Project 2: Abnormal Myelopoiesis Drives Chronic Critical Illness in Severe Trauma, Sepsis and COVID19

MDSCs Drive the PICS Response in Severe Sepsis

There is increasing recognition that the management of patients with severe sepsis is improving, and the incidence of both multiple organ failure (MOF) and in-hospital death is decreasing.

Earlier recognition of sepsis and improved implementation of best practices have significantly reduced in-hospital mortality over the past decade. As in-hospital survival has improved, the number of patients who do not fully recover has dramatically increased; nearly 50% of surgical sepsis patients will never fully recover and nearly one-third of these patients will die within 6 months. Currently, one important critical question that vexes medical practitioners is: why do some surgical sepsis patients rapidly recover while others have poor long-term outcomes despite our best supportive efforts? Why are some of our comorbid (i.e. cancer, end-stage renal disease, etc.) populations at increased risk of nonrecovery? Our overarching hypothesisis that the consequences of surgical sepsis (death and poor quality of life) are the result of an unresolving host leukocyte dyscrasia, similar to other chronic conditions such as cancer and autoimmune disease.
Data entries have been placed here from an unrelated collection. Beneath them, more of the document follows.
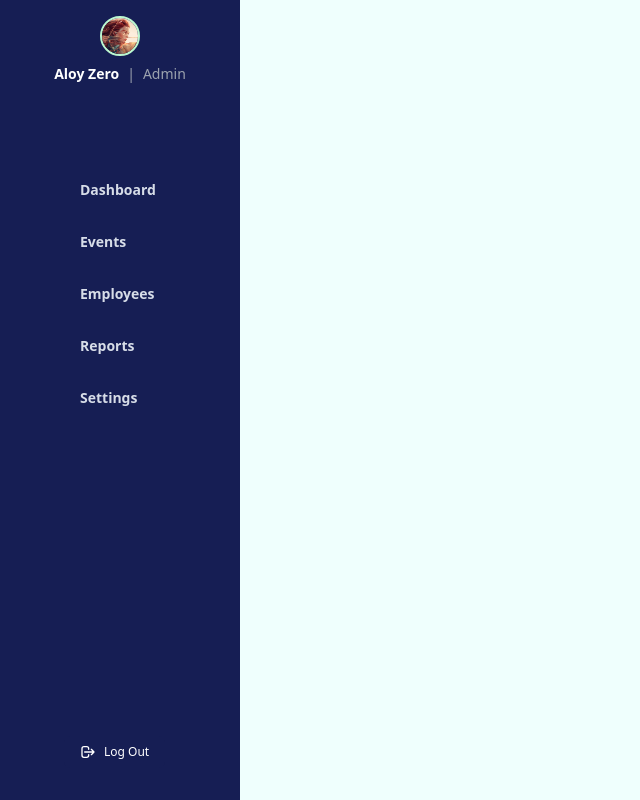
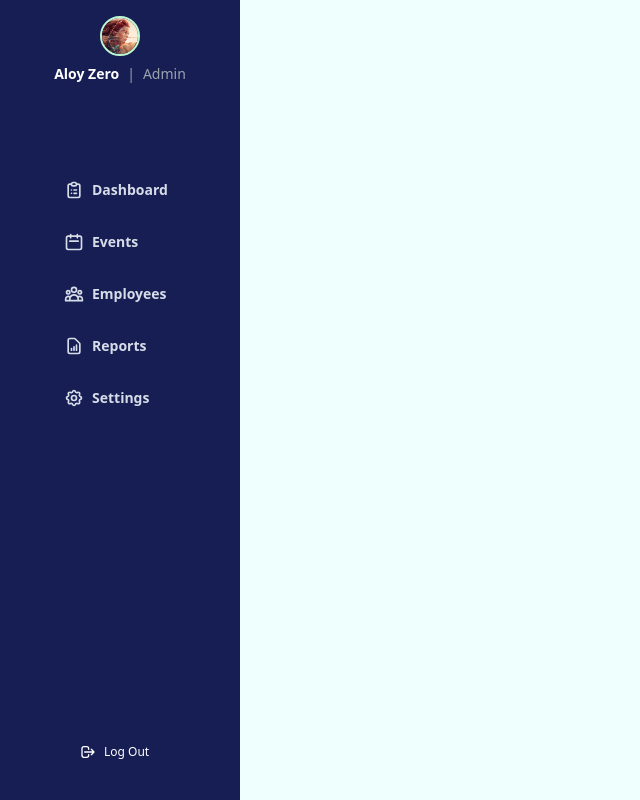
Before and after one commit to aguilanbon/mern-app, a React (Create React App) app: page /home in a window 1280 px wide. Shown: the whole page, without its empty margins (0-640 px from the left). Built offline with nearby package versions, Linux system fonts and the light colour scheme.

Commit message:
added icons for nav links

```diff
--- a/src/pages/Home/Links.jsx
+++ b/src/pages/Home/Links.jsx
@@ -5,19 +5,45 @@ function Links() {
     <div className='w-full flex flex-col items-center text-white'>
         <ul className='w-full flex flex-col mt-20'>
             <li className='w-full'>
-                <a href="/" className='w-full py-4 flex items-center justify-start pl-20 font-semibold border-r-4 border-transparent text-hoversecondary text-sm hover:border-r-secondary hover:bg-gradient-to-l hover:from-hoverprimary'>Dashboard</a>
+                <a href="/" className='w-full py-4 flex items-center justify-start pl-16 font-semibold border-r-4 border-transparent text-hoversecondary text-sm hover:border-r-secondary hover:bg-gradient-to-l hover:from-hoverprimary'>
+                    <svg xmlns="http://www.w3.org/2000/svg" className="h-5 w-5 mr-2" fill="none" viewBox="0 0 24 24" stroke="currentColor" strokeWidth={2}>
+                        <path strokeLinecap="round" strokeLinejoin="round" d="M9 5H7a2 2 0 00-2 2v12a2 2 0 002 2h10a2 2 0 002-2V7a2 2 0 00-2-2h-2M9 5a2 2 0 002 2h2a2 2 0 002-2M9 5a2 2 0 012-2h2a2 2 0 012 2m-3 7h3m-3 4h3m-6-4h.01M9 16h.01" />
+                    </svg>
+                    <p>Dashboard</p>
+                </a>
             </li>
             <li className='w-full'>
-                <a href="/" className='w-full py-4 flex items-center justify-start pl-20 font-semibold border-r-4 border-transparent text-hoversecondary text-sm hover:border-r-secondary hover:bg-gradient-to-l hover:from-hoverprimary'>Events</a>
+                <a href="/" className='w-full py-4 flex items-center justify-start pl-16 font-semibold border-r-4 border-transparent text-hoversecondary text-sm hover:border-r-secondary hover:bg-gradient-to-l hover:from-hoverprimary'>
+                    <svg xmlns="http://www.w3.org/2000/svg" className="h-5 w-5 mr-2" fill="none" viewBox="0 0 24 24" stroke="currentColor" strokeWidth={2}>
+                        <path strokeLinecap="round" strokeLinejoin="round" d="M8 7V3m8 4V3m-9 8h10M5 21h14a2 2 0 002-2V7a2 2 0 00-2-2H5a2 2 0 00-2 2v12a2 2 0 002 2z" />
+                    </svg>
+                    <p>Events</p>
+                </a>
             </li>
             <li className='w-full'>
-                <a href="/" className='w-full py-4 flex items-center justify-start pl-20 font-semibold border-r-4 border-transparent text-hoversecondary text-sm hover:border-r-secondary hover:bg-gradient-to-l hover:from-hoverprimary'>Employees</a>
+                <a href="/" className='w-full py-4 flex items-center justify-start pl-16 font-semibold border-r-4 border-transparent text-hoversecondary text-sm hover:border-r-secondary hover:bg-gradient-to-l hover:from-hoverprimary'>
+                    <svg xmlns="http://www.w3.org/2000/svg" className="h-5 w-5 mr-2" fill="none" viewBox="0 0 24 24" stroke="currentColor" strokeWidth={2}>
+                        <path strokeLinecap="round" strokeLinejoin="round" d="M17 20h5v-2a3 3 0 00-5.356-1.857M17 20H7m10 0v-2c0-.656-.126-1.283-.356-1.857M7 20H2v-2a3 3 0 015.356-1.857M7 20v-2c0-.656.126-1.283.356-1.857m0 0a5.002 5.002 0 019.288 0M15 7a3 3 0 11-6 0 3 3 0 016 0zm6 3a2 2 0 11-4 0 2 2 0 014 0zM7 10a2 2 0 11-4 0 2 2 0 014 0z" />
+                    </svg>
+                    <p>Employees</p>
+                </a>
             </li>
             <li className='w-full'>
-                <a href="/" className='w-full py-4 flex items-center justify-start pl-20 font-semibold border-r-4 border-transparent text-hoversecondary text-sm hover:border-r-secondary hover:bg-gradient-to-l hover:from-hoverprimary'>Reports</a>
+                <a href="/" className='w-full py-4 flex items-center justify-start pl-16 font-semibold border-r-4 border-transparent text-hoversecondary text-sm hover:border-r-secondary hover:bg-gradient-to-l hover:from-hoverprimary'>
+                    <svg xmlns="http://www.w3.org/2000/svg" className="h-5 w-5 mr-2" fill="none" viewBox="0 0 24 24" stroke="currentColor" strokeWidth={2}>
+                        <path strokeLinecap="round" strokeLinejoin="round" d="M9 17v-2m3 2v-4m3 4v-6m2 10H7a2 2 0 01-2-2V5a2 2 0 012-2h5.586a1 1 0 01.707.293l5.414 5.414a1 1 0 01.293.707V19a2 2 0 01-2 2z" />
+                    </svg>
+                    <p>Reports</p>
+                </a>
             </li>
             <li className='w-full'>
-                <a href="/" className='w-full py-4 flex items-center justify-start pl-20 font-semibold border-r-4 border-transparent text-hoversecondary text-sm hover:border-r-secondary hover:bg-gradient-to-l hover:from-hoverprimary'>Settings</a>
+                <a href="/" className='w-full py-4 flex items-center justify-start pl-16 font-semibold border-r-4 border-transparent text-hoversecondary text-sm hover:border-r-secondary hover:bg-gradient-to-l hover:from-hoverprimary'>
+                    <svg xmlns="http://www.w3.org/2000/svg" className="h-5 w-5 mr-2" fill="none" viewBox="0 0 24 24" stroke="currentColor" strokeWidth={2}>
+                        <path strokeLinecap="round" strokeLinejoin="round" d="M10.325 4.317c.426-1.756 2.924-1.756 3.35 0a1.724 1.724 0 002.573 1.066c1.543-.94 3.31.826 2.37 2.37a1.724 1.724 0 001.065 2.572c1.756.426 1.756 2.924 0 3.35a1.724 1.724 0 00-1.066 2.573c.94 1.543-.826 3.31-2.37 2.37a1.724 1.724 0 00-2.572 1.065c-.426 1.756-2.924 1.756-3.35 0a1.724 1.724 0 00-2.573-1.066c-1.543.94-3.31-.826-2.37-2.37a1.724 1.724 0 00-1.065-2.572c-1.756-.426-1.756-2.924 0-3.35a1.724 1.724 0 001.066-2.573c-.94-1.543.826-3.31 2.37-2.37.996.608 2.296.07 2.572-1.065z" />
+                    <path strokeLinecap="round" strokeLinejoin="round" d="M15 12a3 3 0 11-6 0 3 3 0 016 0z" />
+                    </svg>
+                    <p>Settings</p>
+                </a>
             </li>
         </ul>
     </div>
--- a/src/pages/Home/Navigation.jsx
+++ b/src/pages/Home/Navigation.jsx
@@ -18,7 +18,6 @@ function Navigation() {
                 <div className='w-full h-auto flex'>
                     <Links />
                 </div>
-
                 <div className='flex w-full'>
                     <button className='w-auto h-8 flex items-center px-4 ml-16 mb-8 text-white rounded-md bg-primary hover:bg-secondary'>
                         <svg xmlns="http://www.w3.org/2000/svg" className="h-4 w-4" fill="none" viewBox="0 0 24 24" stroke="currentColor" strokeWidth={2}>
```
Specifically, the preferential expansion and self-perpetuation of myeloid-derived suppressor cells (MDSCs), propagated in part through epigenetic changes in both bone marrow (BM) progenitors and MDSCs, drives non-acute infectious and noninfectious complications after sepsis. This Program will investigate in human surgical sepsis the underlying mechanisms that drive ‘dysfunctional myelopoiesis’,expansion of MDSC populations, suppressed T-cell quantities/function, and the development of patient’s immunosuppressive/inflammatory endotypes. We will primarily focus on how MDSC expansion evolves over time in surgical sepsis patients who do or do not rapidly recover; how myelopoiesis is regulated transcriptionally and epigenetically in the bone marrow of trauma patients who are at high risk of developing sepsis. There are four specific aims: Aim1. To test the hypothesis that perpetuation of host MDSCs after acute surgical sepsis drives poor long-term clinical outcomes in surgical sepsis, including but not limited to increased secondary infections. Aim2. To test the hypothesis that failure to recover from surgical sepsis is driven by modifiable epigenetic alterations in circulating MDSCs that induce and prolong immunosuppressive endotypes. Aim3. To identify the distinct immunosuppressive mechanisms of MDSCs from surgical sepsis patients over time, including immunometabolism, check-point inhibition, reactive oxygen and nitrogen production, and substrate availability. Aim4. To test the hypothesis that in response to an initial inflammatory stimulus, the increased risk of developing surgical sepsis is secondary to immunosuppression driven by a preferential bone marrow hematopoietic stem cell (HSC) expansion of MDSCs transcriptionally and epigenetically. This will be analyzed in severe blunt trauma patients at high risk for post-injury sepsis who manifest early changes in bone marrow progenitors and expansion of immunosuppressive MDSCs. Using the established clinical infrastructure of the Sepsis and Critical Illness Research Center (SCIRC), a team science approach will be employed with collaborating PI’s coming from multiple clinical and basic science disciplines.

Project 2 Principle Investigators: